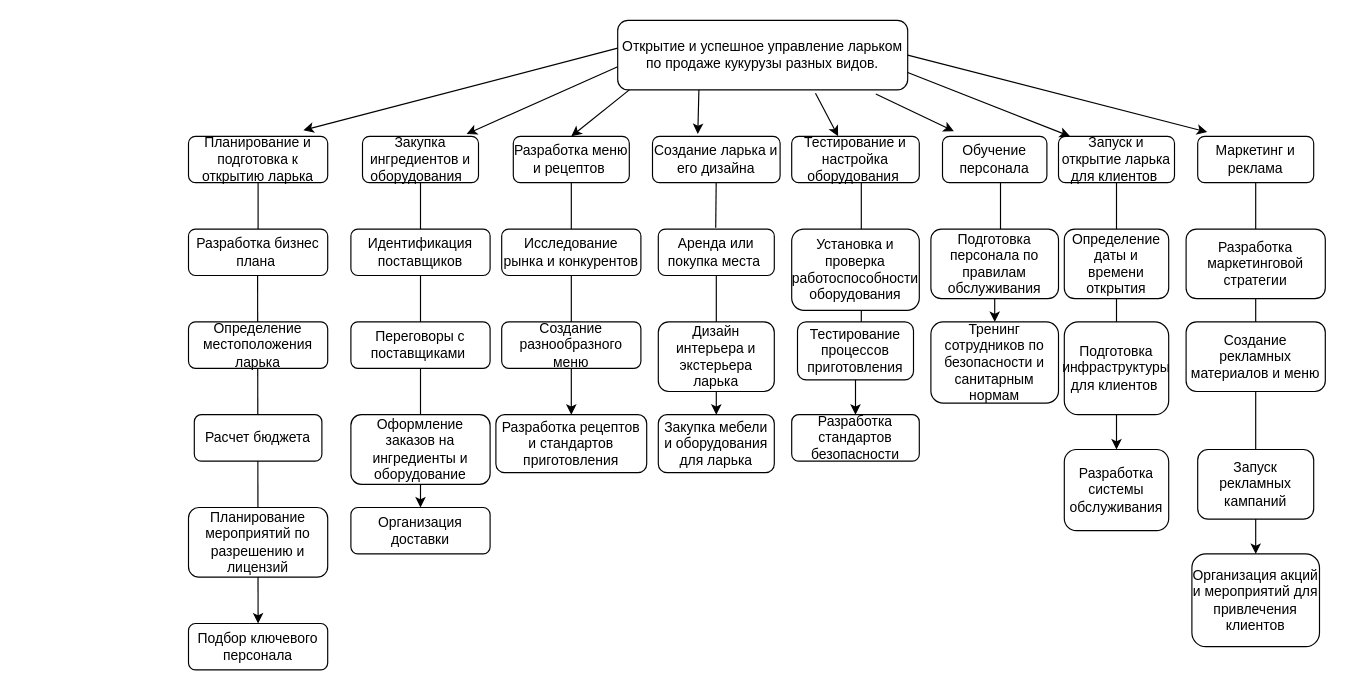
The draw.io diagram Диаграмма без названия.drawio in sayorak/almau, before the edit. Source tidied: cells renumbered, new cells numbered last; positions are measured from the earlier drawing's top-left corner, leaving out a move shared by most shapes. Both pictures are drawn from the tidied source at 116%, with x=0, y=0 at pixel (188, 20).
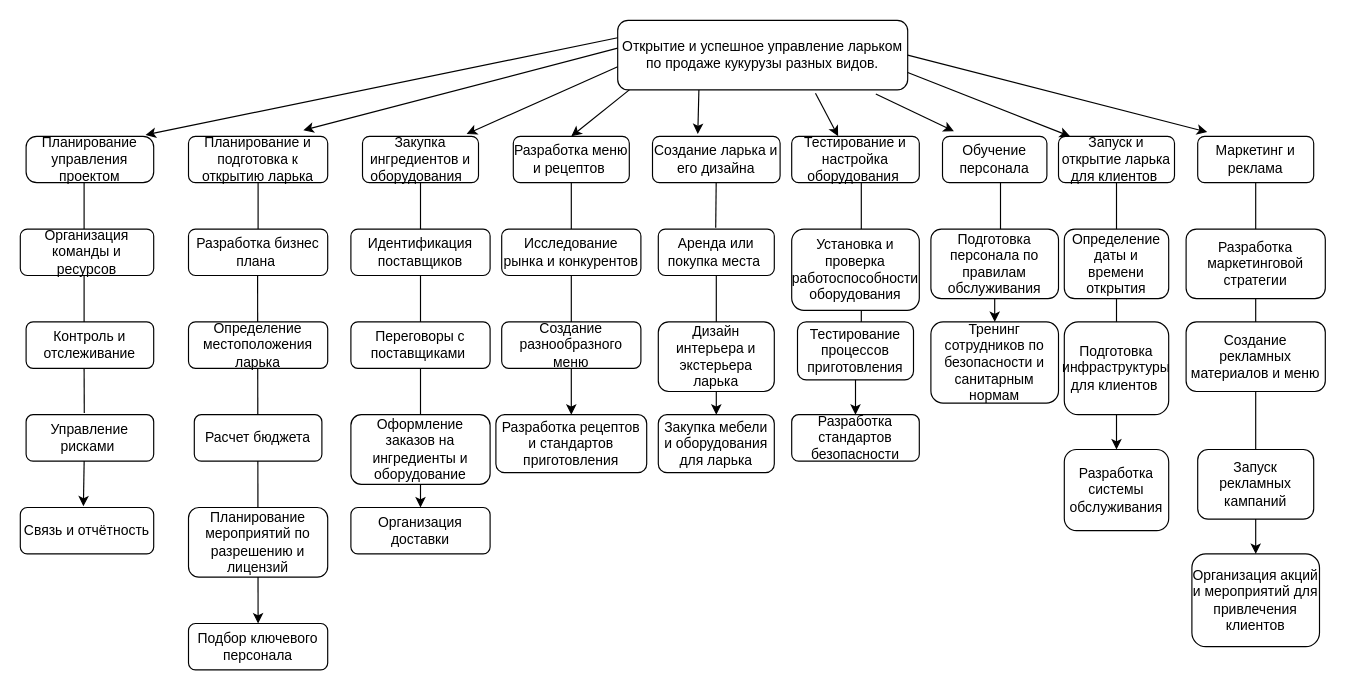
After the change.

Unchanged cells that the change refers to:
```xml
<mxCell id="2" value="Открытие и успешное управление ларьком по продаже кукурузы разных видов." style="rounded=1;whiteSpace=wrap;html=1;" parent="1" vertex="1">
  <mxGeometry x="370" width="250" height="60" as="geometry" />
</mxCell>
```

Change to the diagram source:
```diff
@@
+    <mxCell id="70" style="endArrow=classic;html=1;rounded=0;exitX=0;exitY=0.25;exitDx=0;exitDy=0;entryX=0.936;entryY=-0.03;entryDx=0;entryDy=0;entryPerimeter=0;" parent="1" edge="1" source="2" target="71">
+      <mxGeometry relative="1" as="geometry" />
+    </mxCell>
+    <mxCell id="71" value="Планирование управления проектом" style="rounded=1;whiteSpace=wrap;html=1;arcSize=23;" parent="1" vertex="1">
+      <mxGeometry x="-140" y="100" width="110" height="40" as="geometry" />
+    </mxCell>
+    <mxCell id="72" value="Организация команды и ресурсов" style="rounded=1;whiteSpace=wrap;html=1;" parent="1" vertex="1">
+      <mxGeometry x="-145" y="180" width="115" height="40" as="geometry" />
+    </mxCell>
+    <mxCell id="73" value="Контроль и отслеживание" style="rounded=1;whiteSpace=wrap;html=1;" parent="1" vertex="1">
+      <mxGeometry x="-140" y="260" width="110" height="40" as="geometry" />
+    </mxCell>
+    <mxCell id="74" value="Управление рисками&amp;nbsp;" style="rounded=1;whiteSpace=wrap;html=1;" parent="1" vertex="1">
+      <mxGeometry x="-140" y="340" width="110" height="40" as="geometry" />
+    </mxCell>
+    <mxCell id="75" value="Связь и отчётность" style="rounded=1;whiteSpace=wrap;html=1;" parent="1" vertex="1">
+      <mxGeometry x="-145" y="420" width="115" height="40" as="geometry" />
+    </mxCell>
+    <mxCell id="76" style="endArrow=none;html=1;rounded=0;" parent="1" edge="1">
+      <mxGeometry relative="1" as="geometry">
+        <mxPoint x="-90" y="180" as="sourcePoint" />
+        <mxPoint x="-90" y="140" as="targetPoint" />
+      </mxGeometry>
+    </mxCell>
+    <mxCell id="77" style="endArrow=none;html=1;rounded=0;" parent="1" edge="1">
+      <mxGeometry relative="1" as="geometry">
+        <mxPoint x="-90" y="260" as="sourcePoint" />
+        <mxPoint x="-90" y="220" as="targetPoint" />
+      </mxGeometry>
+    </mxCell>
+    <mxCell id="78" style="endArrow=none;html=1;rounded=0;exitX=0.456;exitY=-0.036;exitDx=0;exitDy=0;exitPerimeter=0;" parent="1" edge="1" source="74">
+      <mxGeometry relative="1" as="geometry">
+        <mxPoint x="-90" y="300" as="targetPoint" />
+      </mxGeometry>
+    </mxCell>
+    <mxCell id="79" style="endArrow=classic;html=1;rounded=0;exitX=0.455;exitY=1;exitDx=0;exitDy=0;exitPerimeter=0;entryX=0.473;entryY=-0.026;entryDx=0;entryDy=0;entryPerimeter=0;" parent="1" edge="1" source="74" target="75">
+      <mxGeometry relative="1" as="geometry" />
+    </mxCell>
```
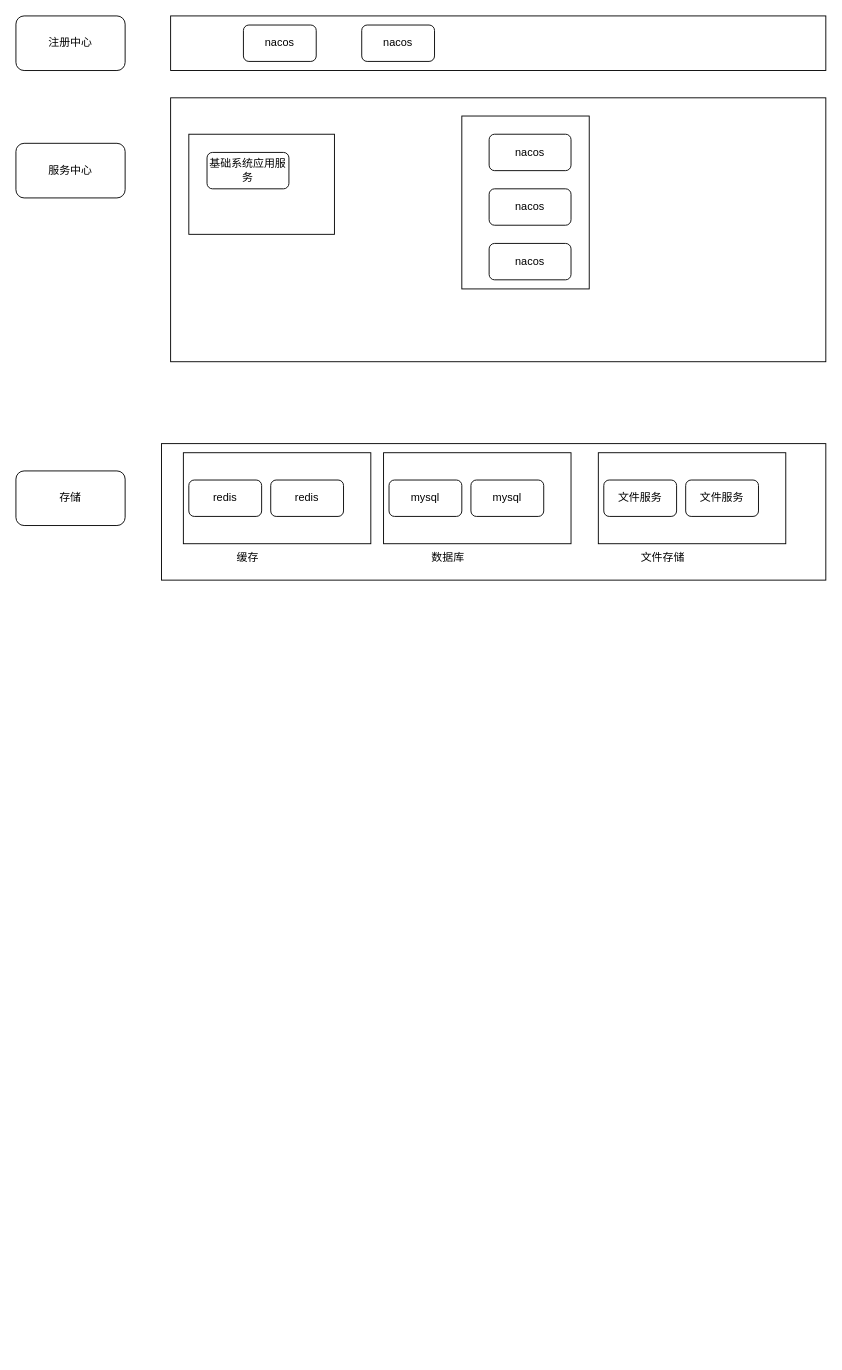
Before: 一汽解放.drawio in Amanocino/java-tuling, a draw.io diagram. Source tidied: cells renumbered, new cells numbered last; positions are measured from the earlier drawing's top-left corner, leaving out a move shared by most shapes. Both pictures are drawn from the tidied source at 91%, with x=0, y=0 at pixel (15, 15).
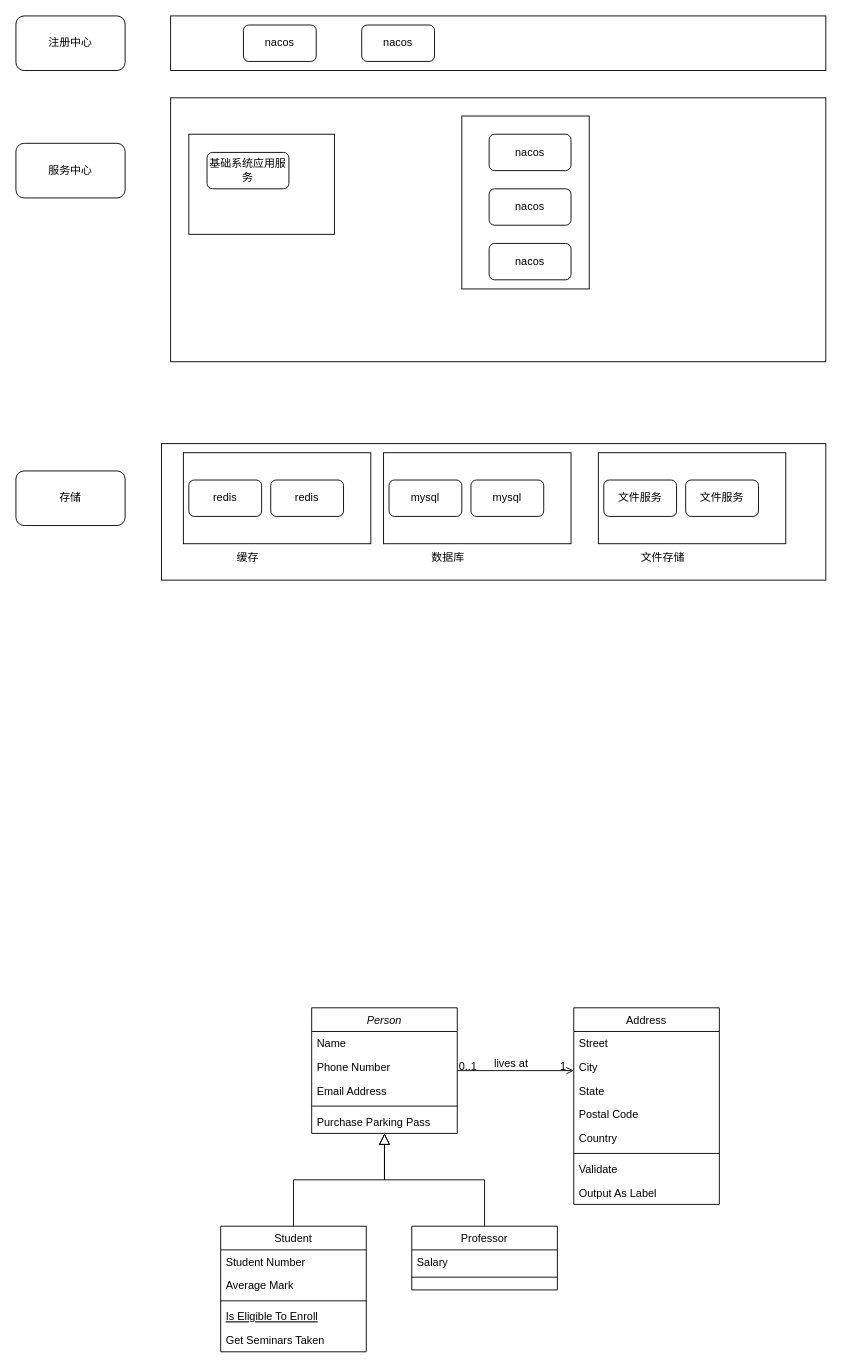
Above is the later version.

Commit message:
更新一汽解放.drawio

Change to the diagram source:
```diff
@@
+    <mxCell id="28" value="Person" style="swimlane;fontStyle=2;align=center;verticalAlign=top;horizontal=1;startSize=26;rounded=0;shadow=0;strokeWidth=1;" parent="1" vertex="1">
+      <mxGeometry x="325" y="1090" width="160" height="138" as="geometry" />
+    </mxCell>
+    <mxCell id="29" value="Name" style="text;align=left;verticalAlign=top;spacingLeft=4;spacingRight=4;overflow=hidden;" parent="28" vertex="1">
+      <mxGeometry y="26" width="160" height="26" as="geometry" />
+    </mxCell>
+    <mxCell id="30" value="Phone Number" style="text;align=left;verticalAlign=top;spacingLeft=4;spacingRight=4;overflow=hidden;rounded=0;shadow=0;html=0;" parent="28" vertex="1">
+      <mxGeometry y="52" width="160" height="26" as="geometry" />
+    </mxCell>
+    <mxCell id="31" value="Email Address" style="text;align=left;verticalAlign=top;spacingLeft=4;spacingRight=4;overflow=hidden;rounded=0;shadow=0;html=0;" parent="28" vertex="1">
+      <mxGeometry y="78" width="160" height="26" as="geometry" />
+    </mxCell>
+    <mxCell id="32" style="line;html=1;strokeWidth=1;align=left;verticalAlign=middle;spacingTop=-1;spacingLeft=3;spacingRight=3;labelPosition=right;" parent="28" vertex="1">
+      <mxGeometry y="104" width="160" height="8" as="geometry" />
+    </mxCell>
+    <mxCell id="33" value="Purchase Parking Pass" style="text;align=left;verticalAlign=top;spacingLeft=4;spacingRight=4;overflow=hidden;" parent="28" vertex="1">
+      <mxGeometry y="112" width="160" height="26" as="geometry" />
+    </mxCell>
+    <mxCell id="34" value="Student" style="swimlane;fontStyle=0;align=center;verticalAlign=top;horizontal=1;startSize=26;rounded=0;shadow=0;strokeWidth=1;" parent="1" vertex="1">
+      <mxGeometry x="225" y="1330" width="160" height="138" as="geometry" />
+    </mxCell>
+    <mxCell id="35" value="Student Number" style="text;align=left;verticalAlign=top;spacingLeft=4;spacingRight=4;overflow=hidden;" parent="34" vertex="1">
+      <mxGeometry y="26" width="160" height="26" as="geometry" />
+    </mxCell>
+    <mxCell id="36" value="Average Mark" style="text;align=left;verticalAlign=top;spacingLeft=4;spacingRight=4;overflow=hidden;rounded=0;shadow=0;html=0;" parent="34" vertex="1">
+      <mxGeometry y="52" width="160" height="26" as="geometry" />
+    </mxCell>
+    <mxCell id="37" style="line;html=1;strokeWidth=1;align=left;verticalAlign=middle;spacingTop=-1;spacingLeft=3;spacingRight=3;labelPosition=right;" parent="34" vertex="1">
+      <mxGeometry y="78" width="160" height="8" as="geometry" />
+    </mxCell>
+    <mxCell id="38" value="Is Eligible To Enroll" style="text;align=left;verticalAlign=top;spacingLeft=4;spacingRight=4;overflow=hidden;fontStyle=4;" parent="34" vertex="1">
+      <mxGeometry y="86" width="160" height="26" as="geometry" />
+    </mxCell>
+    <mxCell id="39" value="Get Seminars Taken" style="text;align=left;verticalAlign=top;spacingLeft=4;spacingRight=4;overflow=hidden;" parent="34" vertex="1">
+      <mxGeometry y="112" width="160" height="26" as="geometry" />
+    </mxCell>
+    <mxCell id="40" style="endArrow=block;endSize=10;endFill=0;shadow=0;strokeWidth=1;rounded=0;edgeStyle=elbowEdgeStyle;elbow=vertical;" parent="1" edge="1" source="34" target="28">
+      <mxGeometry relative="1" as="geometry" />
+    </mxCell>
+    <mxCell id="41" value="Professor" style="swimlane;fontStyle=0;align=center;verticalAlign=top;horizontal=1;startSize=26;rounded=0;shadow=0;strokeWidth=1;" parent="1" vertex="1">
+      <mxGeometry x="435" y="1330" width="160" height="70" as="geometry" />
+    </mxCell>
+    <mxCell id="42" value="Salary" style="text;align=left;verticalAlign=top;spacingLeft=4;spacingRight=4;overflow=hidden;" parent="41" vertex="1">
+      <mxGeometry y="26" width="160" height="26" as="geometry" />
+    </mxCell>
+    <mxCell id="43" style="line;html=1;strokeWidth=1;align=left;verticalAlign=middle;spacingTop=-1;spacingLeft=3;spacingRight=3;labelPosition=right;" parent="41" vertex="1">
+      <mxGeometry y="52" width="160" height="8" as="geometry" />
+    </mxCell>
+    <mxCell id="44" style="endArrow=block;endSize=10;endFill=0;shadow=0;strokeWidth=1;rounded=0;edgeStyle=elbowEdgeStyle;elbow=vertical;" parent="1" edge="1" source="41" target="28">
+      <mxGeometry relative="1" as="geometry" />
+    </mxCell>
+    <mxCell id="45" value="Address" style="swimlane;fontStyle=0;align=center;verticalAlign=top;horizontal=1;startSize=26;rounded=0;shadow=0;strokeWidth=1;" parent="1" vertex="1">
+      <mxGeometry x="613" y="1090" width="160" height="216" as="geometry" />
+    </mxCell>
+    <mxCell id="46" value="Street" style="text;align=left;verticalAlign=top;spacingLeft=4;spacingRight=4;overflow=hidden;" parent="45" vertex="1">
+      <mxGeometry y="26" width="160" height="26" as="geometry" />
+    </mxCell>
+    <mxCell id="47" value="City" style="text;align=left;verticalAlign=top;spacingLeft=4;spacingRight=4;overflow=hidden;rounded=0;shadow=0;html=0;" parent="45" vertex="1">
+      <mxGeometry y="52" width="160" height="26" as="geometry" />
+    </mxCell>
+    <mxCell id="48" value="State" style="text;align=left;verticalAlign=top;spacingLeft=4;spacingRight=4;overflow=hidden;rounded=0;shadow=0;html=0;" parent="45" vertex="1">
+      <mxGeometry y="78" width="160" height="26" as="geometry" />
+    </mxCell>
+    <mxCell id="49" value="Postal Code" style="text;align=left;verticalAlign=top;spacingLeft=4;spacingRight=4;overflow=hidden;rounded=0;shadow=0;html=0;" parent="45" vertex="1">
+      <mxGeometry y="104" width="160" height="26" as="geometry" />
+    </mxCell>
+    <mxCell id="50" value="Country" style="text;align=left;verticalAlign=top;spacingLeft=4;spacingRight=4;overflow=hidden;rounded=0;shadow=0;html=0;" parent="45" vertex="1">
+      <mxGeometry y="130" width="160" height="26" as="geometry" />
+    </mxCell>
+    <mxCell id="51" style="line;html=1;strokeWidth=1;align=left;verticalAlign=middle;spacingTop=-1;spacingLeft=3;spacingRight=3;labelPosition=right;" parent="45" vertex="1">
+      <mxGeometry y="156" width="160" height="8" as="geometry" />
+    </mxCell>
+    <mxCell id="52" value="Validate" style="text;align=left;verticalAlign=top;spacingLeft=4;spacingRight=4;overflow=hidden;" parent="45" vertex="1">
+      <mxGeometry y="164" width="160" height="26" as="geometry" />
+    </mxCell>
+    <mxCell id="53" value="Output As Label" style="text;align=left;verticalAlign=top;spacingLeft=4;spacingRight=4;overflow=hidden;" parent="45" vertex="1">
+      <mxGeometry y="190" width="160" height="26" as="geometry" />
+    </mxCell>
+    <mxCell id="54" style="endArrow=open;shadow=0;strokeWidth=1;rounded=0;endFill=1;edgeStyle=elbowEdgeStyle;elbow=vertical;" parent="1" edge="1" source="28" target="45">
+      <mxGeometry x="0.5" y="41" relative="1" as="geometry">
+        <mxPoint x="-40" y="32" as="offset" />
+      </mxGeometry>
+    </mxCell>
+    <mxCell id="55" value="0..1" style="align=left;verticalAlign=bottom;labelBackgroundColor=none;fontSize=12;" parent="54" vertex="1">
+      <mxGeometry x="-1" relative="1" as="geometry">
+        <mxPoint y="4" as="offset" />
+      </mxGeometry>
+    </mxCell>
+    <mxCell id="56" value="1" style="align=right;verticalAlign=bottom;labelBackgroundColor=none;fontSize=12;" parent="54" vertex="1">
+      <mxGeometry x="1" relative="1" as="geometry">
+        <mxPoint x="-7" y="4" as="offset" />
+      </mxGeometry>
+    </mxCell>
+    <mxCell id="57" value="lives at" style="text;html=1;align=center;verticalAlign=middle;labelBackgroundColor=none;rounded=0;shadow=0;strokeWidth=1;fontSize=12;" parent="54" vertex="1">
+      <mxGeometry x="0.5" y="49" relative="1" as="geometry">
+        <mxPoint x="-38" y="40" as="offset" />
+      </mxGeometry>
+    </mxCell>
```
################
> EXERCISE DETAILS
Could you show every line of the listing that holds the string "offset"?

> ANSWER TO THIS EXERCISE
+        <mxPoint x="-40" y="32" as="offset" />
+        <mxPoint y="4" as="offset" />
+        <mxPoint x="-7" y="4" as="offset" />
+        <mxPoint x="-38" y="40" as="offset" />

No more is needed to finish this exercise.